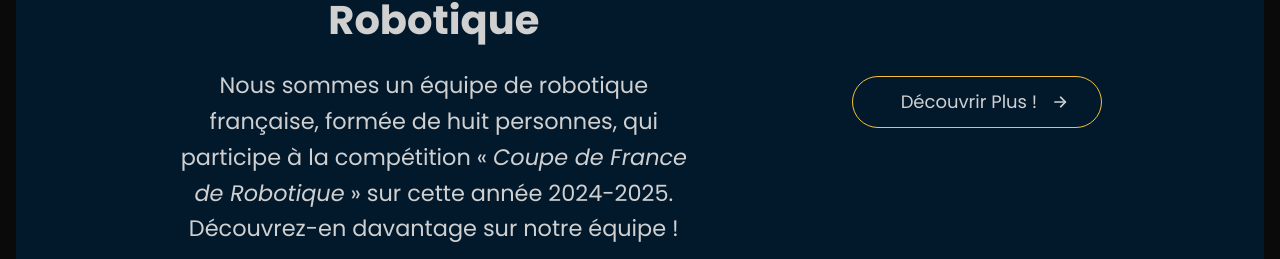
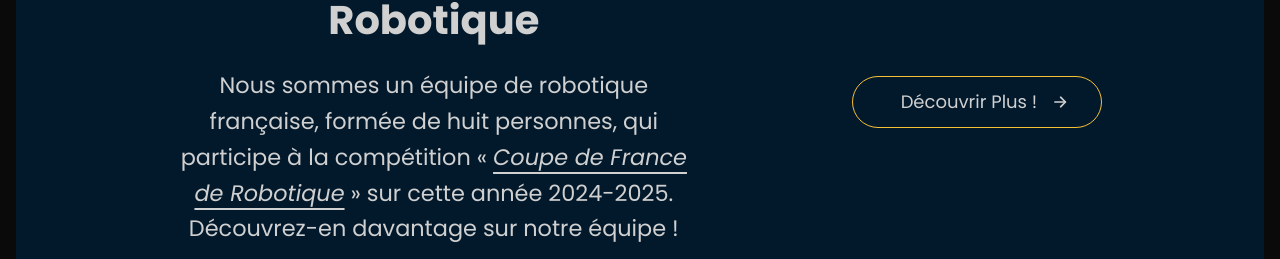
Before and after one commit to Eagletech-robotic/website, a React (Vite) app: page / in a window 1280 px wide. Shown: the part 1436-1695 px from the top of the page. Built offline with nearby package versions, Linux system fonts and the light colour scheme.

Commit message:
Fix underlining in Home page

```diff
--- a/src/pages/Home/styles.ts
+++ b/src/pages/Home/styles.ts
@@ -156,26 +156,14 @@ export const Content = styled.div`
 export const InlineLink = styled(Link)`
     position: relative;
     font-style: italic;
-    text-decoration: none;
-    transition: 0.2s ${hoverTransitionTimingFunction};
-
-    &::after {
-        content: '';
-        position: absolute;
-        width: 100%;
-        bottom: 0.05em;
-        left: 0;
-        height: 2px;
-        background-color: currentColor;
-        transition: transform 0.5s ${hoverTransitionTimingFunction};
-    }
+    text-decoration: underline;
+    text-underline-offset: 0.3em;
+    transition: color 0.3s ${hoverTransitionTimingFunction},
+        text-underline-offset 0.3s ${hoverTransitionTimingFunction};
 
     &:hover {
         color: ${colors.primaryYellow};
-    }
-
-    &:hover::after {
-        transform: translateY(0.1em);
+        text-underline-offset: 0.4em;
     }
 `
 
```
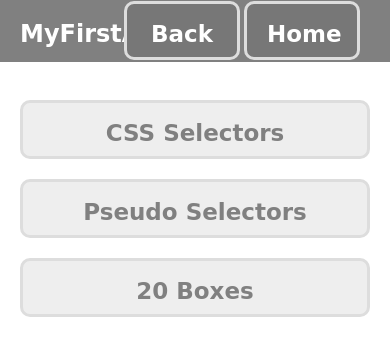
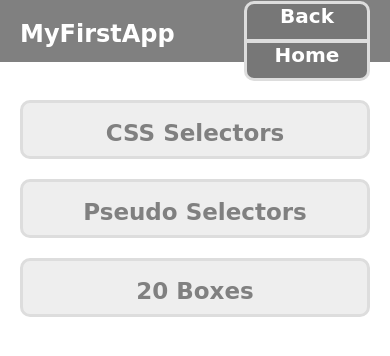
Before and after one commit to akosaf/akosaf.github.io, a PHP site: page /myFirstApp/workshop4/index.html in a window 390 px wide. Shown: the top 356 px of the page. Run offline with PHP 8.4, Linux system fonts and the light colour scheme; some web fonts are replaced.

Commit message:
header_btns_v2

```diff
--- a/myFirstApp/index.html
+++ b/myFirstApp/index.html
@@ -24,6 +24,7 @@
             <li><a href="/myFirstApp/workshop4/index.html">4th workshop</a></li>
             <li><a href="/myFirstApp/bmicalc/index.html">BMI calculator</a></li>
             <li><a href="/myFirstApp/workshop5/index.html">5th workshop</a></li>
+            <li><a href="/myFirstApp/gallery/index.html">Gallery</a></li>
         </ul>
     </nav>
 </body>
--- a/style.css
+++ b/style.css
@@ -22,3 +22,20 @@ ul, li {
 .back {
     right: 130px;
 }
+
+@media (max-width: 460px) {
+    .home, .back {
+        padding: 0px 25px;
+        font-size: 20px;
+        height: 35px;
+        right: 0px;
+    }
+    .home {
+        top: 20px;
+        border-radius: 0 0 10px 10px;
+    }
+    .back {
+        top: -19px;
+        border-radius: 10px 10px 0 0;
+    }
+}
```
Also changed, not shown: myFirstApp/gallery/index.html (added, +15 -0 lines).
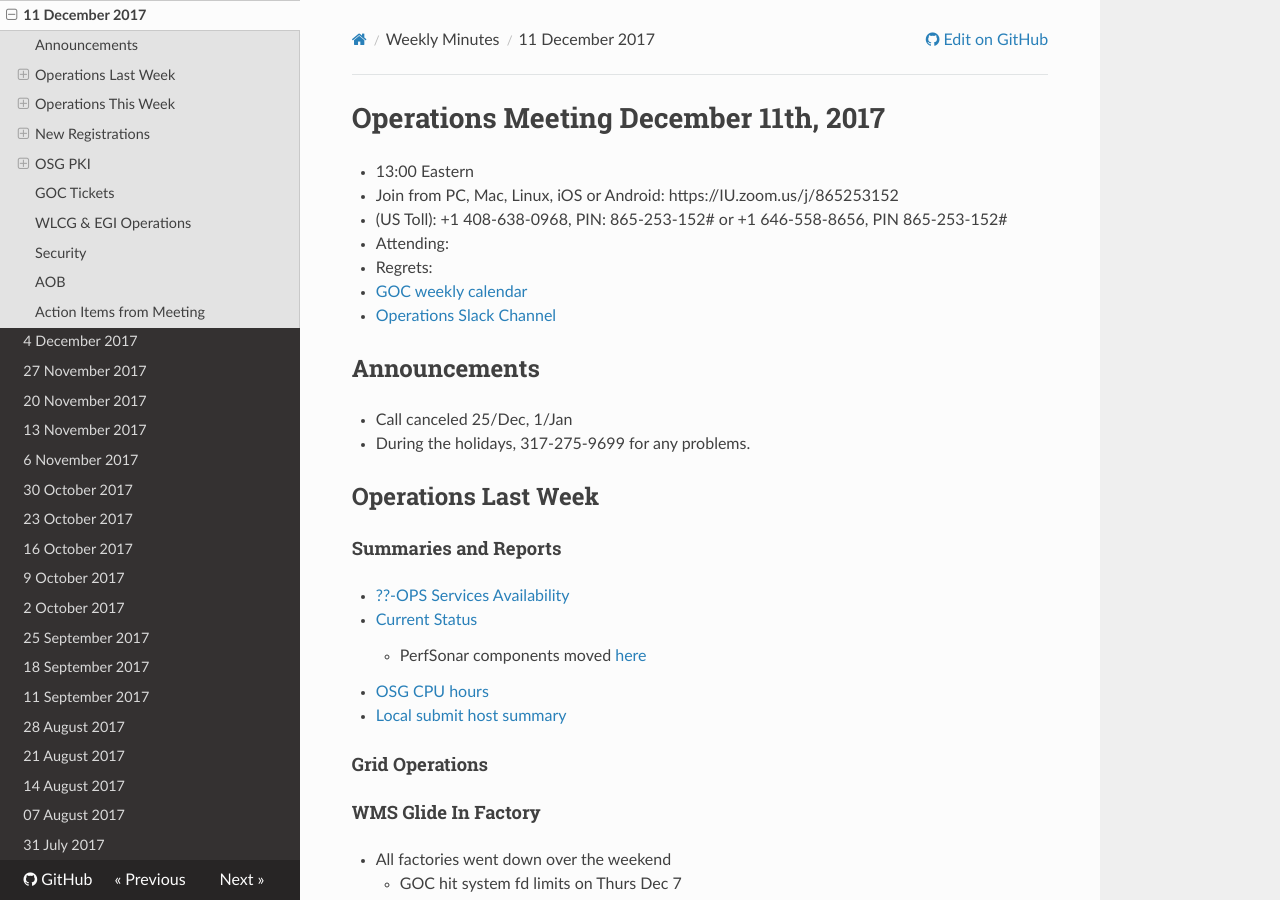
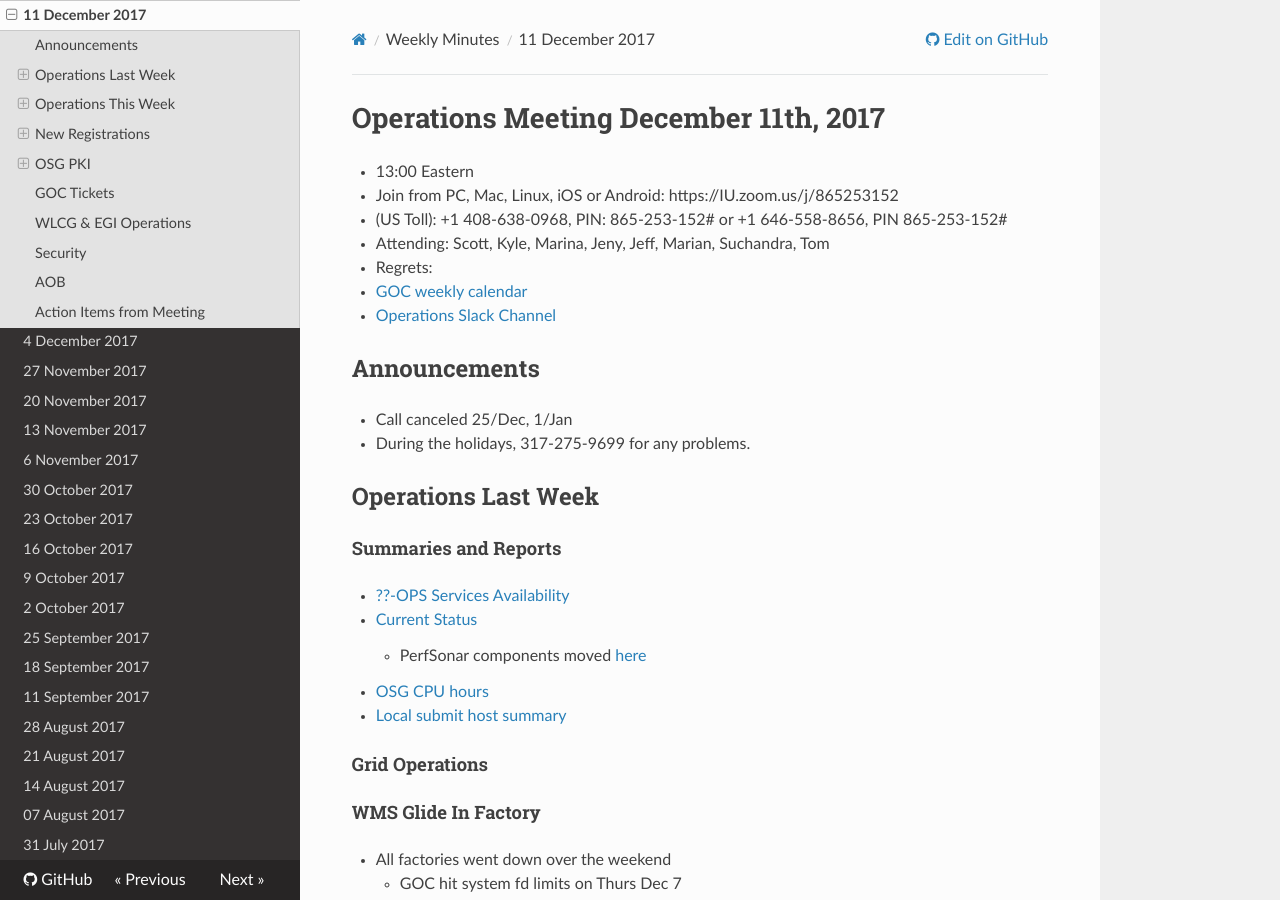
Before and after one commit to osg-htc/operations, an MkDocs documentation site: the page built from docs/WeeklyMinutes/11Dec2017.md, in a window 1280 px wide and 900 px high. Built offline with MkDocs 1.6.1, drawn with Linux system fonts in a browser that asks for light colours; nearby versions of some CDN libraries; old or Windows-style settings are respelled for this version of MkDocs.

Commit message:
Update 11Dec2017.md

```diff
--- a/docs/WeeklyMinutes/11Dec2017.md
+++ b/docs/WeeklyMinutes/11Dec2017.md
@@ -2,7 +2,7 @@
    * 13:00 Eastern
    * Join from PC, Mac, Linux, iOS or Android: https://IU.zoom.us/j/865253152
    * (US Toll): +1 408-638-0968, PIN: 865-253-152# or +1 646-558-8656, PIN 865-253-152#
-   * Attending:
+   * Attending: Scott, Kyle, Marina, Jeny, Jeff, Marian, Suchandra, Tom
    * Regrets:
    * [GOC weekly calendar](http://www.google.com/calendar/embed?src=c1htpcfoe6btrtc7n3uddg8mvs%40group.calendar.google.com&ctz=America/New_York)
    * [Operations Slack Channel](https://opensciencegrid.slack.com/messages/C5GAYBGA0/)
```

☆ ☆ ☆ ☆ ☆ ☆ ☆

What to work on: Please find the lines in the data that contain the word "myFirstApp" and copy them.

Your response:
Before and after one commit to akosaf/akosaf.github.io, a PHP site: page /myFirstApp/workshop4/index.html in a window 390 px wide. Shown: the top 356 px of the page. Run offline with PHP 8.4, Linux system fonts and the light colour scheme; some web fonts are replaced.
--- a/myFirstApp/index.html
+++ b/myFirstApp/index.html
             <li><a href="/myFirstApp/workshop4/index.html">4th workshop</a></li>
             <li><a href="/myFirstApp/bmicalc/index.html">BMI calculator</a></li>
             <li><a href="/myFirstApp/workshop5/index.html">5th workshop</a></li>
+            <li><a href="/myFirstApp/gallery/index.html">Gallery</a></li>
Also changed, not shown: myFirstApp/gallery/index.html (added, +15 -0 lines).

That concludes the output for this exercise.